Number of lines below with the word "Timestamp": give it and nothing more.

(Dataset items)

● ● ● ●

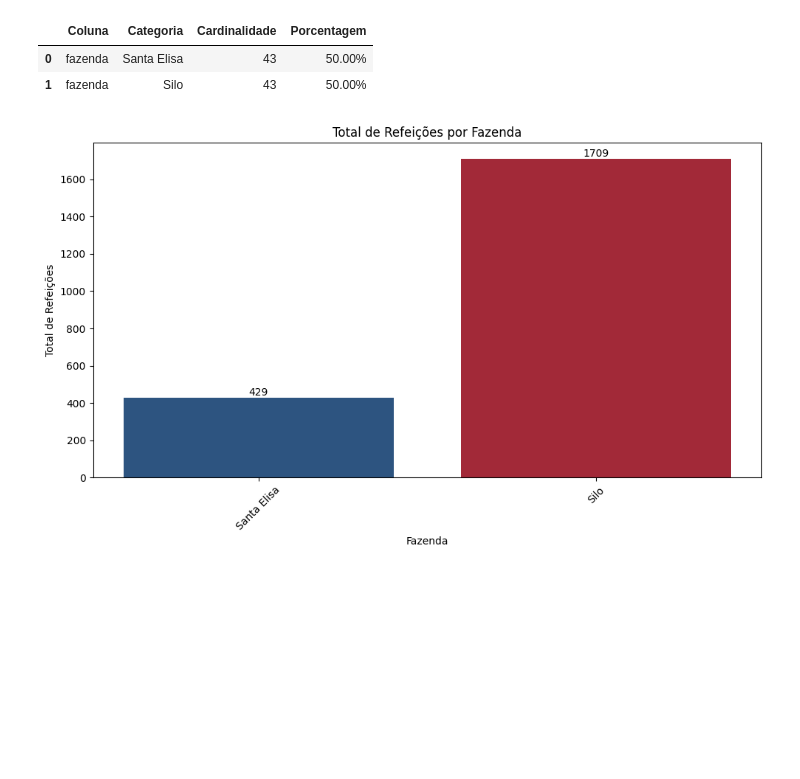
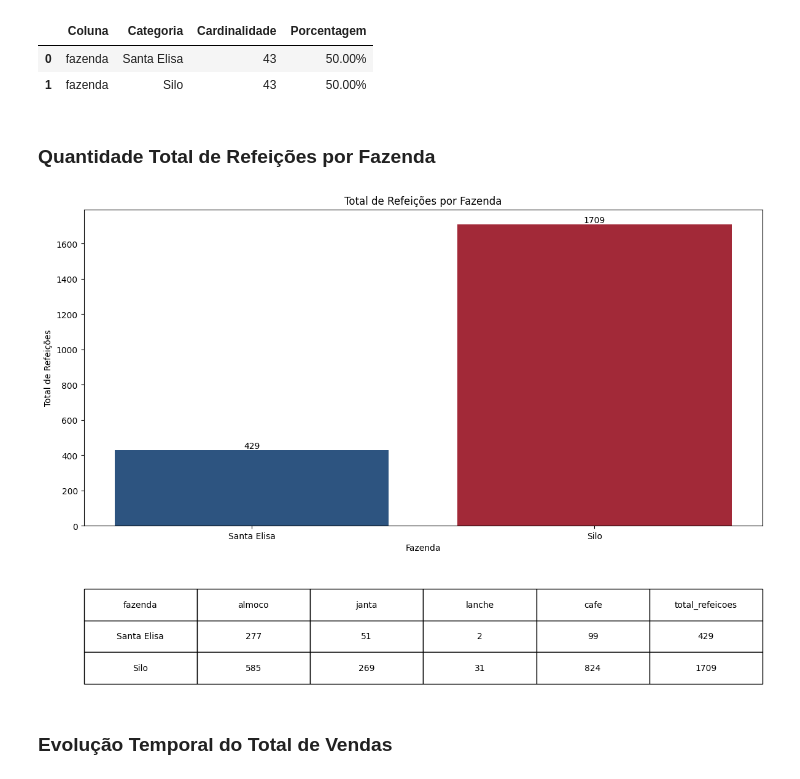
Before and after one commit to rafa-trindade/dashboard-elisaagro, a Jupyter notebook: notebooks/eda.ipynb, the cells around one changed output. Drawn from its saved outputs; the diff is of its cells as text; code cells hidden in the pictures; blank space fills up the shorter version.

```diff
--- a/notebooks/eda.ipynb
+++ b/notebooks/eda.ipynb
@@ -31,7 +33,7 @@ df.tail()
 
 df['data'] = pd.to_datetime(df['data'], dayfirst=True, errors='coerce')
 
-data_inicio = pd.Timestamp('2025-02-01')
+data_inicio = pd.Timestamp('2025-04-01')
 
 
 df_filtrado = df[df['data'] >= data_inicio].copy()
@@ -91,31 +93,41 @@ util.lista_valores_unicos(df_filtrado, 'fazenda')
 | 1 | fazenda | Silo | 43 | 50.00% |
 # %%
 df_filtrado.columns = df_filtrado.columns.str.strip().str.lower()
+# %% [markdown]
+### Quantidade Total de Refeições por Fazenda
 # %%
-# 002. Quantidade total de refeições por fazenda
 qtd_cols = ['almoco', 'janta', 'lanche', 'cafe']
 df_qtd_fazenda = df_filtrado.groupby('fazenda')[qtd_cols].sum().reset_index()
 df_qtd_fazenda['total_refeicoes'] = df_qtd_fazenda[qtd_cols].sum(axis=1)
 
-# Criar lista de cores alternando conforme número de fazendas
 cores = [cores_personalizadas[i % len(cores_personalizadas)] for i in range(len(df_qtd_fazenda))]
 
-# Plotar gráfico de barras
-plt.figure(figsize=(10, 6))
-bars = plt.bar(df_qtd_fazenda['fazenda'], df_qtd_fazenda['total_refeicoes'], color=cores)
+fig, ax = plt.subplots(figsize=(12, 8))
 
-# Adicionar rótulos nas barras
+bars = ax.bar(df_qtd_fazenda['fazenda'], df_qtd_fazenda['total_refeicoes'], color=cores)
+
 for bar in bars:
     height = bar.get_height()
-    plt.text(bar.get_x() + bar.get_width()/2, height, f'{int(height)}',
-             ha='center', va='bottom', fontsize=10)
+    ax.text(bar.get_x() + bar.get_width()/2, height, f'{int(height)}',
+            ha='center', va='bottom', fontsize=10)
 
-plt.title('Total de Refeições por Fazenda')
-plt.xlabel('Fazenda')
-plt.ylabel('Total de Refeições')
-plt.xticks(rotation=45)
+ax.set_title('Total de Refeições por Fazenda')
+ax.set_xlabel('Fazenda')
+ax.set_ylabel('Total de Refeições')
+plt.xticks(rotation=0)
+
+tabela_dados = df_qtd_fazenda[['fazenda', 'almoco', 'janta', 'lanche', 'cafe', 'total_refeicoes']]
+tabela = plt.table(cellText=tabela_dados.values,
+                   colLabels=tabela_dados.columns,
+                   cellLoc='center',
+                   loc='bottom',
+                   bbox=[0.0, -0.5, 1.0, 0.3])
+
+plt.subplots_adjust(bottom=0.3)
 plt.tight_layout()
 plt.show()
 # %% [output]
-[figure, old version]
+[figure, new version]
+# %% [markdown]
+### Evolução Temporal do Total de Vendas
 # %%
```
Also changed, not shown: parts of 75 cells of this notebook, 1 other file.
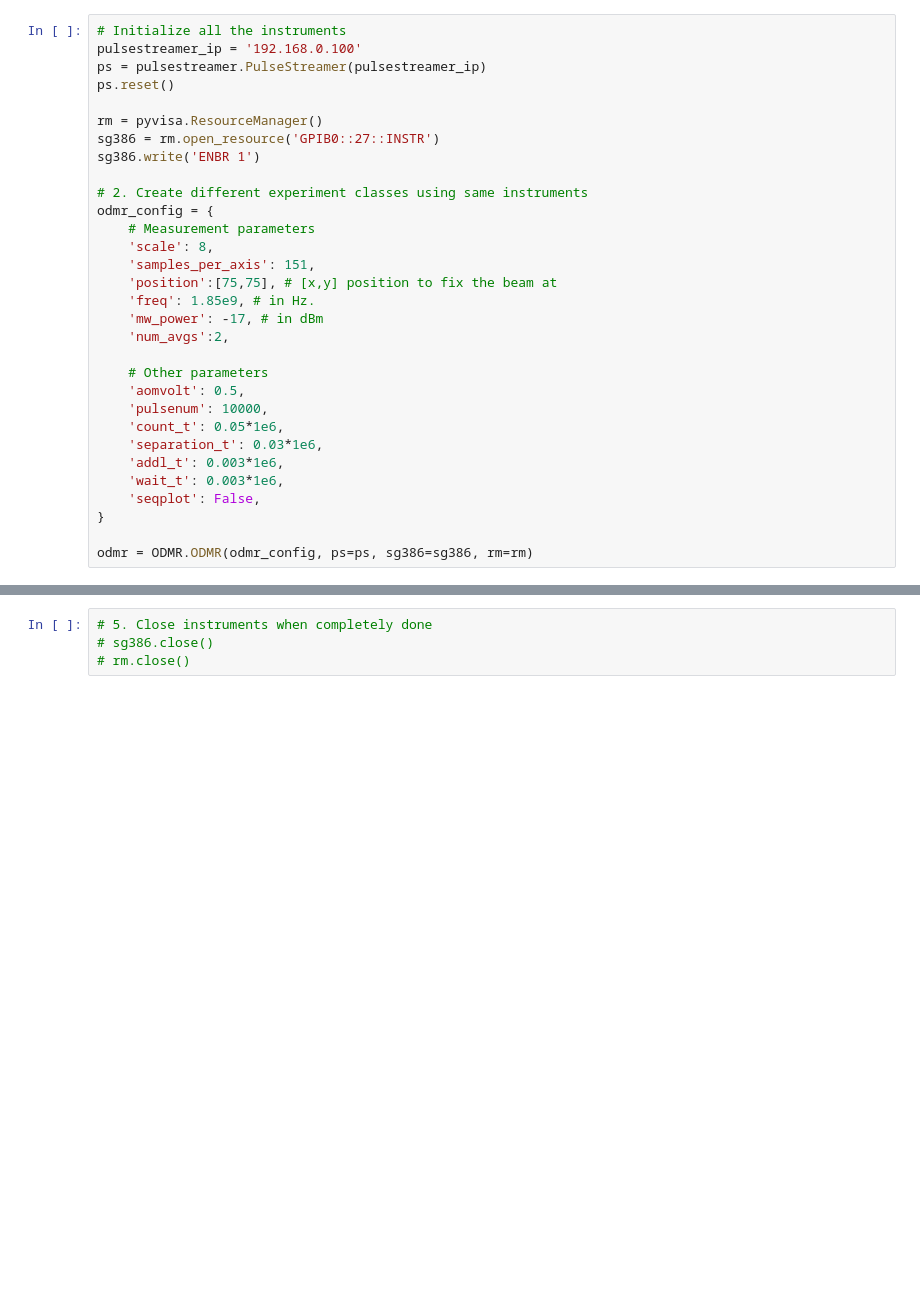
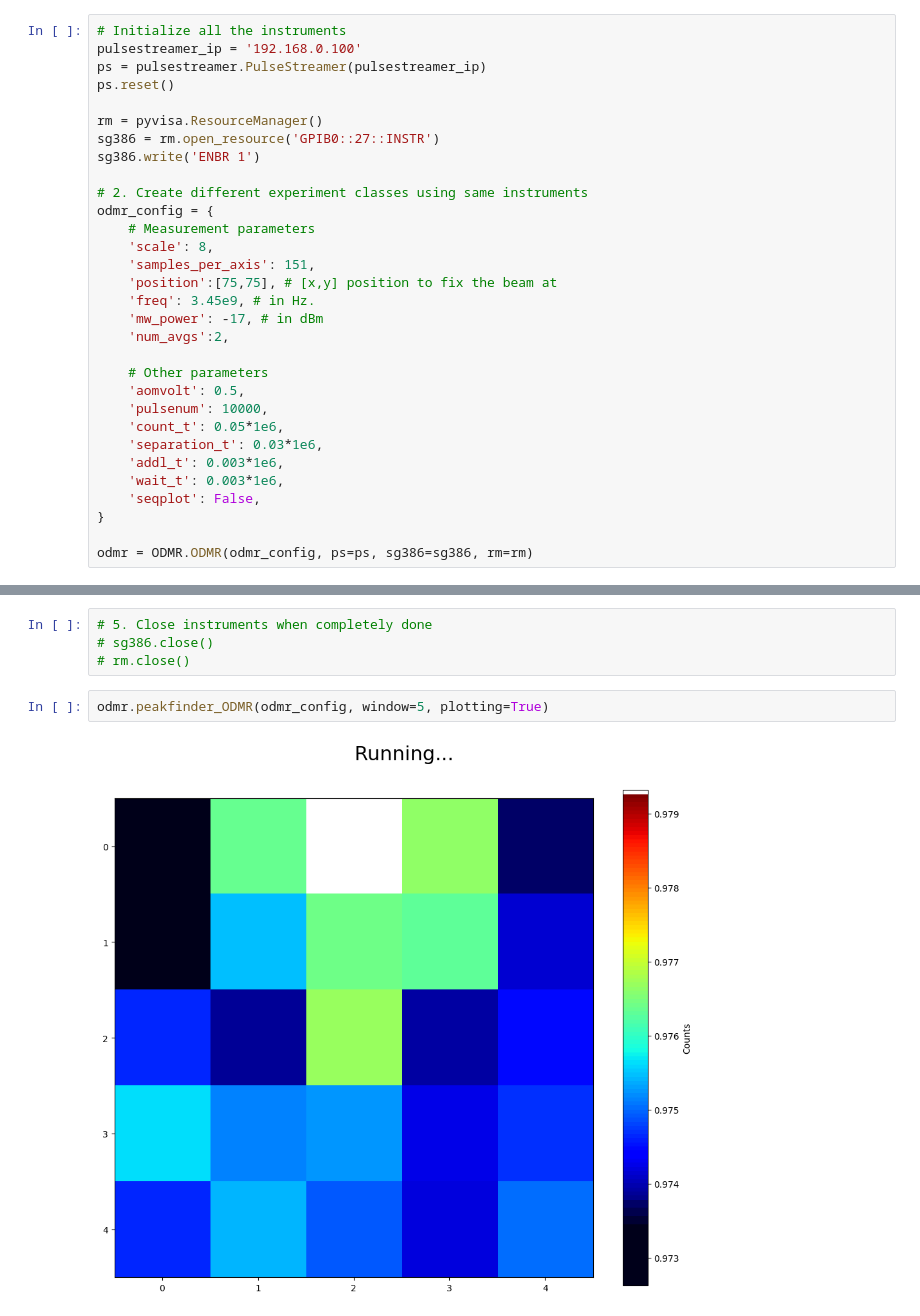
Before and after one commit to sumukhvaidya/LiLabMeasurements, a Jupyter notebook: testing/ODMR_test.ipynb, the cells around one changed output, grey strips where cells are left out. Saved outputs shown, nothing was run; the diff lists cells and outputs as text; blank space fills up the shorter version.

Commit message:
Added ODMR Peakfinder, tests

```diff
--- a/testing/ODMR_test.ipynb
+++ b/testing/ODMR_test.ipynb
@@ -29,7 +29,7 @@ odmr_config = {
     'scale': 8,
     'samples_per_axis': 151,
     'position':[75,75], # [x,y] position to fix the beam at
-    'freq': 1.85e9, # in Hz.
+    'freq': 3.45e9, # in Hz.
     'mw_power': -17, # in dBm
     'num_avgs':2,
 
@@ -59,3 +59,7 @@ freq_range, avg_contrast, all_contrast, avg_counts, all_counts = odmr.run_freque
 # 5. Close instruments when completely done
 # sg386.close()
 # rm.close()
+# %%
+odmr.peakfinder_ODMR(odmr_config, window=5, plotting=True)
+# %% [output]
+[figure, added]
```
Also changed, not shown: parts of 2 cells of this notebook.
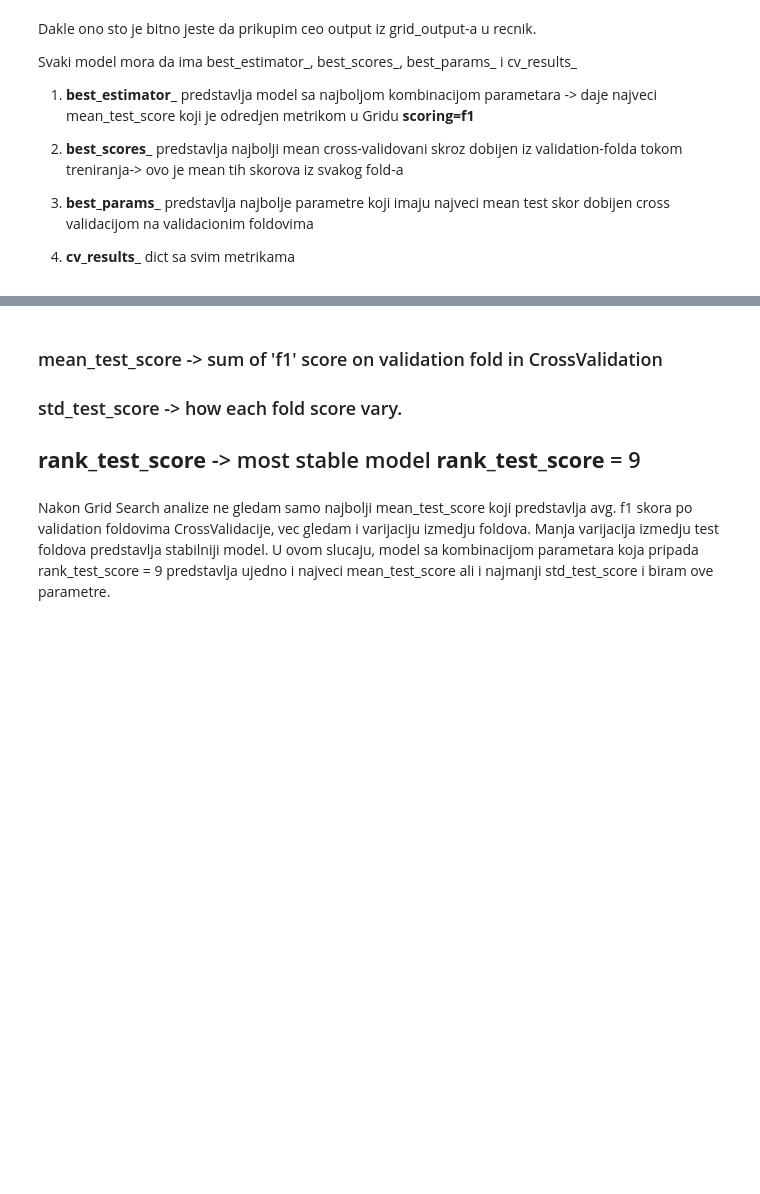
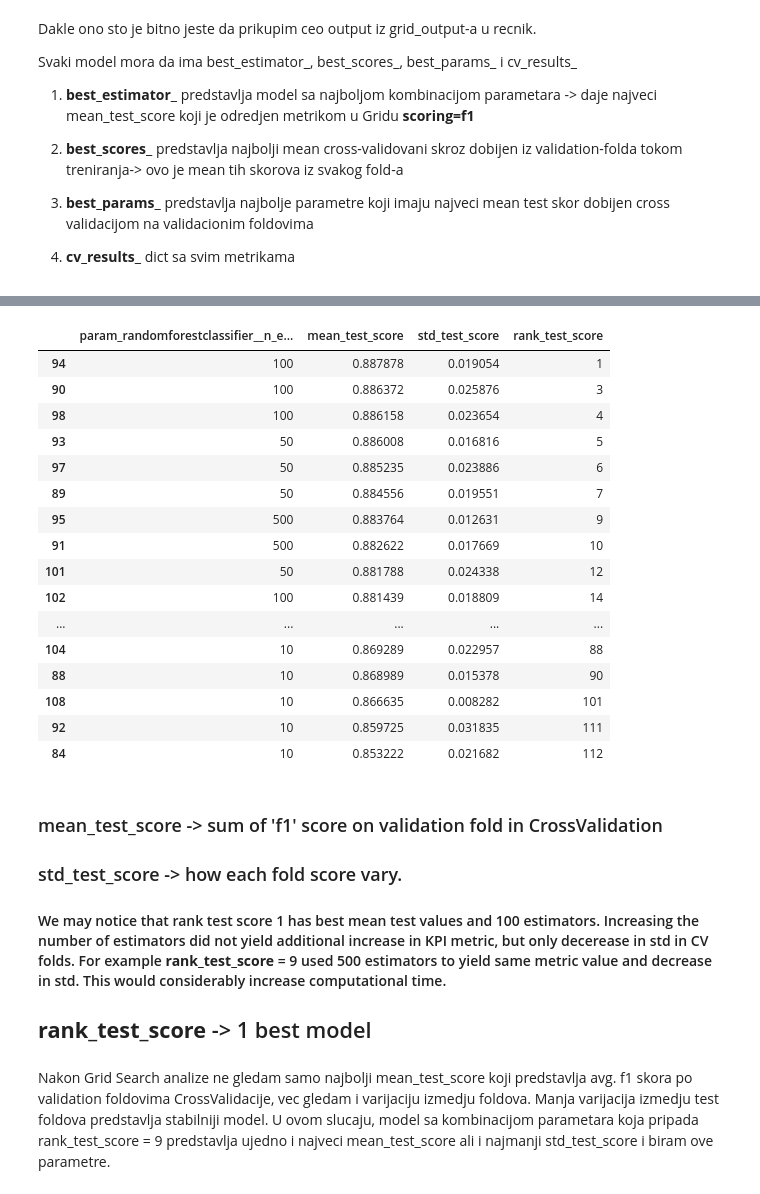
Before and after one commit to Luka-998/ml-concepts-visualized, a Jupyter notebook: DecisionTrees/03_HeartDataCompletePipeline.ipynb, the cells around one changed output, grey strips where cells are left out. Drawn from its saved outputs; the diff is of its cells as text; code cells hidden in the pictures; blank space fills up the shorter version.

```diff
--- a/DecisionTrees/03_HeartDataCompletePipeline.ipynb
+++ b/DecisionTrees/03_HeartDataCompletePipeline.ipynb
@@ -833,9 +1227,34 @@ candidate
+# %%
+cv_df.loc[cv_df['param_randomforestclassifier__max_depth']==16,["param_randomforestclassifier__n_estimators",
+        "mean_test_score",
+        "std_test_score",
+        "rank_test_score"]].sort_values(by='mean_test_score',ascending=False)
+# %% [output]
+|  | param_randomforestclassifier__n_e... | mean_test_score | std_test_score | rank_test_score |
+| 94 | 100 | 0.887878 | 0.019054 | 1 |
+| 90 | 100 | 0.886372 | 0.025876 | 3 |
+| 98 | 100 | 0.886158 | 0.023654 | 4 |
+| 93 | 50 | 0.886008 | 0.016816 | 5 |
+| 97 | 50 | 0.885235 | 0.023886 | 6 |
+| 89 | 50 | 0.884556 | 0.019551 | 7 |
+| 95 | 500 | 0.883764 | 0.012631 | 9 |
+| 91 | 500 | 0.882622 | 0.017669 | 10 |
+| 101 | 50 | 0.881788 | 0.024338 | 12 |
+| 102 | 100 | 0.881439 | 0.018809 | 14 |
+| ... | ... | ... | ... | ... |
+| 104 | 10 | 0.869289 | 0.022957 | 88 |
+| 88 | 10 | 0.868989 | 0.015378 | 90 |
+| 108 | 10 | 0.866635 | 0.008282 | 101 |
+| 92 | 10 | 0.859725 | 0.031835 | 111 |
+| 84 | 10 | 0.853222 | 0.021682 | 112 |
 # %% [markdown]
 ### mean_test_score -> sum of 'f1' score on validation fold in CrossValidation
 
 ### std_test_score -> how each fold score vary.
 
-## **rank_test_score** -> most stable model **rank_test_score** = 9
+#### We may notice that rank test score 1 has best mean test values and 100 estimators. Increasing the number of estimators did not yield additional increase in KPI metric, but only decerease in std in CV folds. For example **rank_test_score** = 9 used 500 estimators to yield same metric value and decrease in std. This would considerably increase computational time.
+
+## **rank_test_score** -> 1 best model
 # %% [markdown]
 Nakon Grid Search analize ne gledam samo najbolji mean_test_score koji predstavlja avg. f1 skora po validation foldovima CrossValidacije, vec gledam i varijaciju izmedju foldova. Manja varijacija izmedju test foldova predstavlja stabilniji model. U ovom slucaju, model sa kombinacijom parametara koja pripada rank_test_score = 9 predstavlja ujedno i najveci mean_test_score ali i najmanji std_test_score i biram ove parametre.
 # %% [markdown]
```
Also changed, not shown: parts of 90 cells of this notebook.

● ● ● ●

# Result of the exercise
2